July 23, 2014 1:21 AM
The United States is prohibiting American carriers from flying to Israel's airport in Tel Aviv for 24 hours, because of rising violence between Israel and Hamas militants. The action was announced on Tuesday, after a rocket fired by Hamas militants in the Gaza Strip landed near the airport. As VOA's Carolyn Presutti tells us, international officials soon may have to determine which combat zones are too dangerous for commercial flights.
Video

Video US Carriers Suspend Travel to Israel

The United States is prohibiting American carriers from flying to Israel's airport in Tel Aviv for 24 hours, because of rising violence between Israel and Hamas militants. The action was announced on Tuesday, after a rocket fired by Hamas militants in the Gaza Strip landed near the airport. As VOA's Carolyn Presutti tells us, international officials soon may have to determine which combat zones are too dangerous for commercial flights.
Video

Video NASA Focuses on Earth-Like Planets

For decades, looking for life elsewhere in the universe meant listening for signals that could be from distant civilizations. But recent breakthroughs in space technology refocused some of that effort toward finding planets that may harbor life, even in its primitive form. VOA’s George Putic reports on a recent panel discussion at NASA’s headquarters, in Washington.
Video

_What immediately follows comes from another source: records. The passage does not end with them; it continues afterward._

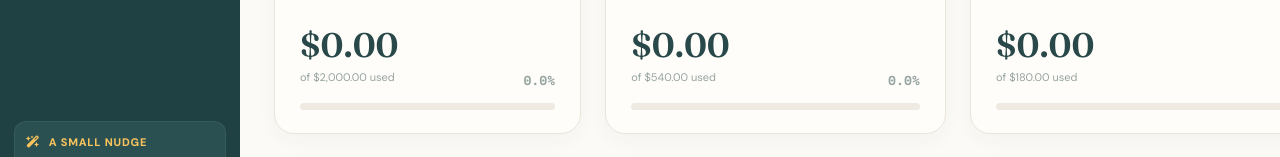
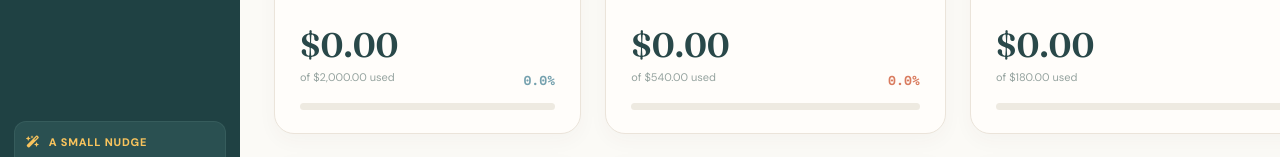
Before and after one commit to emperorfrost17-png/finance-tracker-app, a React (Vite) app: page /budget in a window 1280 px wide. Shown: the part 538-695 px from the top of the page. Built offline with nearby package versions, Linux system fonts and the light colour scheme.

Commit message:
made some tweaks to the app

```diff
--- a/src/pages/BudgetPage.tsx
+++ b/src/pages/BudgetPage.tsx
@@ -145,7 +145,7 @@ export function BudgetPage({
                   </strong>
                   <div className="budget-card__meta">
                     <span>of {formatMoney(budget.limit, currency)} used</span>
-                    <b className="budget-percent">
+                    <b className="budget-percent" style={{ color: spent >= budget.limit ? "#d97b5e" : toneByCategory[budget.name] ?? "#75a1ae" }}>
                       {progressPercent.toFixed(1)}%
                     </b>
                   </div>
@@ -162,7 +162,7 @@ export function BudgetPage({
                       style={{
                         width: `${progressPercent}%`,
                         backgroundColor:
-                          toneByCategory[budget.name] ?? "#75a1ae",
+                         spent >= budget.limit ? "#d97b5e" : toneByCategory[budget.name] ?? "#75a1ae",
                       }}
                     />
                   </div>
--- a/src/pages/OverviewPage.tsx
+++ b/src/pages/OverviewPage.tsx
@@ -145,10 +145,13 @@ export function OverviewPage({
                       //ignore the key and just sort by the value (total expense) in descending order
                       .sort(([, a], [, b]) => b.amount - a.amount) // Sort by highest spending
                       .map(([category, data]) => {
-                        const percentage = (
-                          (data.amount / totalExpenses) *
-                          100
-                        ).toFixed(1);
+
+                        const progressPercent = budgetsWithSpent.find((b) => b.name === category)
+                          ? Math.min(
+                              (data.amount / budgetsWithSpent.find((b) => b.name === category)!.limit) * 100,
+                              100
+                            ) : 0;
+
                         return (
                           <div className="category-row" key={category}>
                             <div>
@@ -162,7 +165,7 @@ export function OverviewPage({
                             </div>
                             <span
                               className={`category-bar category-bar--${data.tone}`}
-                              style={{ width: `${percentage}%` }}
+                              style={{ width: `${progressPercent}%` }}
                             />
                           </div>
                         );
@@ -203,12 +206,12 @@ export function OverviewPage({
                     <div>
                       <strong>{name}</strong>
                       <span>
-                        <b className={spent > limit ? `text--${tone}` : ``}>{formatMoney(spent, currency)}</b> / {formatMoney(limit, currency)}
+                        <b className={spent >= limit ? `text--coral` : `text--${tone}`}>{formatMoney(spent, currency)}</b> / {formatMoney(limit, currency)}
                       </span>
                     </div>
                     <div className="budget-track">
                       <i
-                        className={`budget-fill budget-fill--${tone}`}
+                        className={ spent >= limit ? `budget-fill budget-fill--coral` : `budget-fill budget-fill--${tone}` }
                         style={{ width: `${progressPercent}%` }}
                       />
                     </div>
```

Video IAEA: Iran Turns its Enriched Uranium Into Less Harmful Form

Iran has converted its stockpiles of enriched uranium into a less dangerous form that is more difficult to use for nuclear weapons, according to the United Nations’ Atomic Energy Agency. The move complies with an interim deal reached with Western powers on Iran's nuclear program last year, in exchange for easing of sanctions. Henry Ridgwell reports for VOA from London.
Video

Video Relic of Saint Draws Catholics Worried About Immigration Issue

A Roman Catholic saint who is a figure of devotion for those crossing the border into the United States is attracting believers concerned about the plight of undocumented immigrants. Mike O'Sullivan reports from Los Angeles, where a relic of Saint Toribio has drawn thousands to local churches.
Video

Video US Awards Medal of Honor for Heroics in Bloodiest of Afghan Battles

U.S. combat troops are withdrawing from Afghanistan, on pace to leave the country by the end of this year. But on Monday, U.S. President Barack Obama took time to honor a soldier whose actions while under fire in Afghanistan earned him the Medal of Honor. VOA's Jeff Seldin has more from the Pentagon.
Video

Video Ukraine Rebels Surrender MH17 Black Boxes

After days of negotiations, a senior separatist leader handed over two black boxes from an airliner downed over eastern Ukraine to Malaysian experts early Tuesday. While on Monday, the U.N. Security Council unanimously demanded that armed groups controlling the crash site allow safe and unrestricted access to the wreckage.
Video

Video In Cambodia, HIV Diagnosis Brings Deadly Shame

Although HIV/AIDS is now a treatable condition, a positive diagnosis is still a life altering experience. In Cambodia, people living with HIV are often disowned by friends, family and the community. This humiliation can be unbearable. We bring you one Cambodian woman’s struggle to overcome a life tragedy and her own HIV positive diagnosis.
Video

Video Nature of Space Exploration Enters New Age

Forty-five years ago this month, the first humans walked on the moon. It was during an era of the space race between the United States and the Soviet Union. World politics have changed since then and -- as Elizabeth Lee reports -- so has the nature of space exploration.

AppleAndroid